Several residents of the northern Iranian city of Royan were horrified recently when they visited their local cemetery and found the gravestone images of their late mothers and other female relatives covered with paint.
“We went to the cemetery to say a prayer [for our deceased relatives] and we were faced with that,” resident Fatemeh Haji Ahmad was quoted as saying by the state news agency IRNA.
“Seeing the tombstone without the picture of my mother was shocking,” she added. “My mother’s only wish was to have her image on her tombstone.”
The aggrieved relatives immediately complained to cemetery officials and city authorities about what they saw on October 22, Iranian media reported. Following further public outrage at the actions, the images were restored, with the cemetery’s board apologizing for the “mistake.”
Images posted on social media appeared to show that the white paint that had covered the images of the four deceased women had been removed.
Haji Ahmadi said residents found out following an inquiry that the cemetery board was responsible for the decision to cover the images.
“They said that placing the images of women on tombstones is not religiously correct or customary,” she quoted board members as stating.
“If that is true, why is it fine in all other places [in Iran] and such a decision is made [only] in Royan?” she asked.
Ruhollah Mazandarani, another Royan resident who launched a complaint with police after finding the image of his deceased mother covered with paint, blasted the action in an interview with IRNA.
“This behavior is questionable, both morally and legally,” he said, adding that “it showed clear disrespect to the deceased and their families.”
IRNA quoted several senior clerics, including Ayatollah Musavi Ardebili, as saying that putting images of deceased women on their graves as long as the hijab rule is respected is not a violation of Islamic law.
On social media, many people — including men — criticized the decision as emblematic of the disregard for the rights of women in the Islamic republic, including discriminatory laws and state-imposed restrictions on them.
Among them was journalist Faezeh Abbasi, who said, “There is no limit to misogyny here [in Iran].”
Women are deprived of equal rights in areas such as divorce and child custody.
Iranian women also need the permission of their fathers or husbands to travel and they have to cover their hair and body when in public.
Women have for a long time pushed back against such discriminatory practices and laws while calling for more rights.
The rise of social media has provided women’s rights defenders with a platform to increasingly challenge the restrictions.
On October 26, the head of Royan’s city council, Kambakhsh Salari, announced that the images of the women at the cemetery had been restored.
He said the cemetery’s board had also apologized to the families affected.
“It was one individual’s mistake,” Royan Governor Ali Shadman said earlier this week, adding that the tombstones had been fixed “in the shortest time possible.”

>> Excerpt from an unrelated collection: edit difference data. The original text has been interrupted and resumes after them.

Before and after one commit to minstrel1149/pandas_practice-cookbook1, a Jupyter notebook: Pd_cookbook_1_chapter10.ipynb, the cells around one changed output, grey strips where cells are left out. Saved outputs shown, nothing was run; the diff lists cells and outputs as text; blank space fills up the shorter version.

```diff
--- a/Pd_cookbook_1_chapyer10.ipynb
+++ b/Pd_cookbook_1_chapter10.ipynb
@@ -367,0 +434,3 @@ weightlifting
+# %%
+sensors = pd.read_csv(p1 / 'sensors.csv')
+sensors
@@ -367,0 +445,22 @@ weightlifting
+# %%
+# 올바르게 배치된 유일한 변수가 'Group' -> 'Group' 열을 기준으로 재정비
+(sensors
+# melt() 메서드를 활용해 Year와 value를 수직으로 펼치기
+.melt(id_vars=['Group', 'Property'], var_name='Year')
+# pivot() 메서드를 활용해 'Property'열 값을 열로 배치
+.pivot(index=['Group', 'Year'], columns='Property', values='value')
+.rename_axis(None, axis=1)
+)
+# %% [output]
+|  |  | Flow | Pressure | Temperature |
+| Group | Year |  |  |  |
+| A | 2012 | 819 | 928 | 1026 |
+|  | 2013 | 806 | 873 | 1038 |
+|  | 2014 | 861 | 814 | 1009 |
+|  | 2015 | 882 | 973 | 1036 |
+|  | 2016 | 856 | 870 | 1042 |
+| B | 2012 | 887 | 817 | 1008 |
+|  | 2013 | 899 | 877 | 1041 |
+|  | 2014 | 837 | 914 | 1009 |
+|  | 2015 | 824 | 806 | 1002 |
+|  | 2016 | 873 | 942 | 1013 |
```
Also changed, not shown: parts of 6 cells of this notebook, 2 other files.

“The tombs belong to elderly women, but even if they were young — since their images are with full hijab — there is no problem with them,” he said.
In past years, graves of members of the Baha’i faith have reportedly been desecrated in Iran.
In 2014, the International Baha’i community accused Iran of excavating a cemetery in the southern city of Shiraz where dozens of Baha’i followers are buried.
Baha’is face persecution in Iran, where their faith is not officially recognized.
Source » rferl